Today, as she meticulously ripped hot wax, along with any rooted and visible hair, from my body, she said I seemed a bit 'melancholy'. At first I told her I was fine, but she knew I wasn't being honest. I finally broke it down and told her what I've been thinking. Stuff that has been going on, that I haven't really talked to anybody about. I posed the question, 'do people really want you to be honest and vocal or just play the role?' I went on to discuss how I have stated some facts in a few recent situations and the end results weren't what I would have liked. How I feel as though I say what everybody is thinking, but when I look up, I'm alone and no one is there to back me. She said, very simply, 'that's too much conversation. You know how bitches are. Don't sweat the small stuff.' If people want to sit on the sidelines and not say anything, she instructed me to do the same. More or less, 'do you and keep it moving'. She said this was even important with family when I discussed some not so visible but totally evident family conflicts. Although this is simple enough, there are some lessons that just hit you at the right time, when spoken by the right person.
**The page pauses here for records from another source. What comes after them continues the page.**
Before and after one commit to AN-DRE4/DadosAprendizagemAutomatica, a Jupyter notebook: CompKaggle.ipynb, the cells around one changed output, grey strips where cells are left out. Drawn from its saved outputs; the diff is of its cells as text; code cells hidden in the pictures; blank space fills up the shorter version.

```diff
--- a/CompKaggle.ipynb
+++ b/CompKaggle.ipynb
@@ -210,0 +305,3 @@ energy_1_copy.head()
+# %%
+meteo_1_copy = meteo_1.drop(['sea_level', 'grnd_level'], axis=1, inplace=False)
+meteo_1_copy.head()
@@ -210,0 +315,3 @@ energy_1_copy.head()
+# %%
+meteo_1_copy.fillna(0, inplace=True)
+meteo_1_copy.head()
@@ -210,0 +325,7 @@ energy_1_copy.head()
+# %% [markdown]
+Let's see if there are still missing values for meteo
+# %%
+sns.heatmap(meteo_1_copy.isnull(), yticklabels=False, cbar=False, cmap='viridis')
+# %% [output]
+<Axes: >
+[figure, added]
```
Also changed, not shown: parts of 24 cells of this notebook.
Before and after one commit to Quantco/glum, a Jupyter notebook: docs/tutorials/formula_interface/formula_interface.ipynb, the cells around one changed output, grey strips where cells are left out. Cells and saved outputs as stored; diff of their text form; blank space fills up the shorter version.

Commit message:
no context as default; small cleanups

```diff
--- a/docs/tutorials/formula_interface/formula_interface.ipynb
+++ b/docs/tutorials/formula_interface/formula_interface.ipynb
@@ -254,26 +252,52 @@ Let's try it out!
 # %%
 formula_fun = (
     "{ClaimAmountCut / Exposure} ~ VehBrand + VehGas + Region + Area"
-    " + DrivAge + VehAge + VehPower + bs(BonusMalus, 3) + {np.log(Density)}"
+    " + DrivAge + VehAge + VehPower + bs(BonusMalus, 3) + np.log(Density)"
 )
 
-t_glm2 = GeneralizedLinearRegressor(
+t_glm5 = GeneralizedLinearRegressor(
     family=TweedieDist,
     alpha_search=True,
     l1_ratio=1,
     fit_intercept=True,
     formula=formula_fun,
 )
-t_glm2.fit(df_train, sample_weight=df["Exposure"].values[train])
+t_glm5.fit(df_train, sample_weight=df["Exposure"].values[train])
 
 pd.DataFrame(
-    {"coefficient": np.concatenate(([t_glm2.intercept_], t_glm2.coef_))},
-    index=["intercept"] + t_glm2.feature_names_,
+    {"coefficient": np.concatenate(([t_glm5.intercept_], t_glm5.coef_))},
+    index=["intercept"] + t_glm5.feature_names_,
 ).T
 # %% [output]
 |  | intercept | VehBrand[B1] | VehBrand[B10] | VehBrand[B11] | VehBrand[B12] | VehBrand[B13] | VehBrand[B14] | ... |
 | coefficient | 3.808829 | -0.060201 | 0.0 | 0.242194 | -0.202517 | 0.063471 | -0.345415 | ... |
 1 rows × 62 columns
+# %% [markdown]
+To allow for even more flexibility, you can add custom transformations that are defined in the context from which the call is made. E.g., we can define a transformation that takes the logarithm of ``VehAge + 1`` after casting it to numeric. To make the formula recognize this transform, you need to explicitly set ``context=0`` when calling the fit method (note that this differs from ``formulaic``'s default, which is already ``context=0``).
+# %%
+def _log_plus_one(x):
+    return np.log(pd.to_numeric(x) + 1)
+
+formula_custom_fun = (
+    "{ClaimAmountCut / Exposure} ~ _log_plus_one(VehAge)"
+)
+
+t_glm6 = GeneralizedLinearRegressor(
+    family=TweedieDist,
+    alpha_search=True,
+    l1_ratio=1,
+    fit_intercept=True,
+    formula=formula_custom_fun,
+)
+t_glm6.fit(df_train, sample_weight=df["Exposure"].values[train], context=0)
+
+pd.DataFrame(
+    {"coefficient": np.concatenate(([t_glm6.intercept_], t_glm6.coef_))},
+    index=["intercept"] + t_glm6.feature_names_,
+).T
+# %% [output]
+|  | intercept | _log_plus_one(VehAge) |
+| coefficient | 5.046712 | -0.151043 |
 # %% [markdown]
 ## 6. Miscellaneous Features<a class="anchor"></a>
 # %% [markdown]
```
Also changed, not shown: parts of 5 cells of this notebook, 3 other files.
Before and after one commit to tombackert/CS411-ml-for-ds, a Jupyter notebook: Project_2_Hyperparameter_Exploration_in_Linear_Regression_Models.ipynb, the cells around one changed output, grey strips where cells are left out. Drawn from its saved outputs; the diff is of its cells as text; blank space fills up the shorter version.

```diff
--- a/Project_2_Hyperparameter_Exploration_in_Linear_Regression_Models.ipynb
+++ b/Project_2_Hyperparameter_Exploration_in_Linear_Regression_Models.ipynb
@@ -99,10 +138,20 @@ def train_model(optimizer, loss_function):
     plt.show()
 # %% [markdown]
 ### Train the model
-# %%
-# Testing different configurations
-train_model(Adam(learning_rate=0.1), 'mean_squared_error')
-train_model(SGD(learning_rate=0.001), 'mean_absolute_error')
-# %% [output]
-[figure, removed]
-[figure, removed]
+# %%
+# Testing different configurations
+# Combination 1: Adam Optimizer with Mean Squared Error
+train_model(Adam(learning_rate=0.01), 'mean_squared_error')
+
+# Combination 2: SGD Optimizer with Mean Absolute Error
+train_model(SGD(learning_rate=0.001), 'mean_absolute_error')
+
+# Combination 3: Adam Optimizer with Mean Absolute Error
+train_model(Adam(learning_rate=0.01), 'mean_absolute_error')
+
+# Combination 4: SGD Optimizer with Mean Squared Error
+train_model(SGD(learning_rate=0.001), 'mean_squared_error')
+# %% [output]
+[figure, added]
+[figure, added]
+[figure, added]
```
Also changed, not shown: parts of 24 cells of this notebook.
So I will do that- not sweat the small stuff. I read the Richard Carlson book with that phrase as it's title, years ago, and it apparently is still relevant today. In addition to today's 'lesson', I keep hearing my mother in my ear saying, 'stop complaining'. The small stuff, whatever that may be, needs to be let go. As I left, I reminded M of my impending birthday, she smiled and said, 'you're still a baby. A big baby, but a baby.' Realizing how much and how fast babies learn, all I can do is smile and think of the possibilities.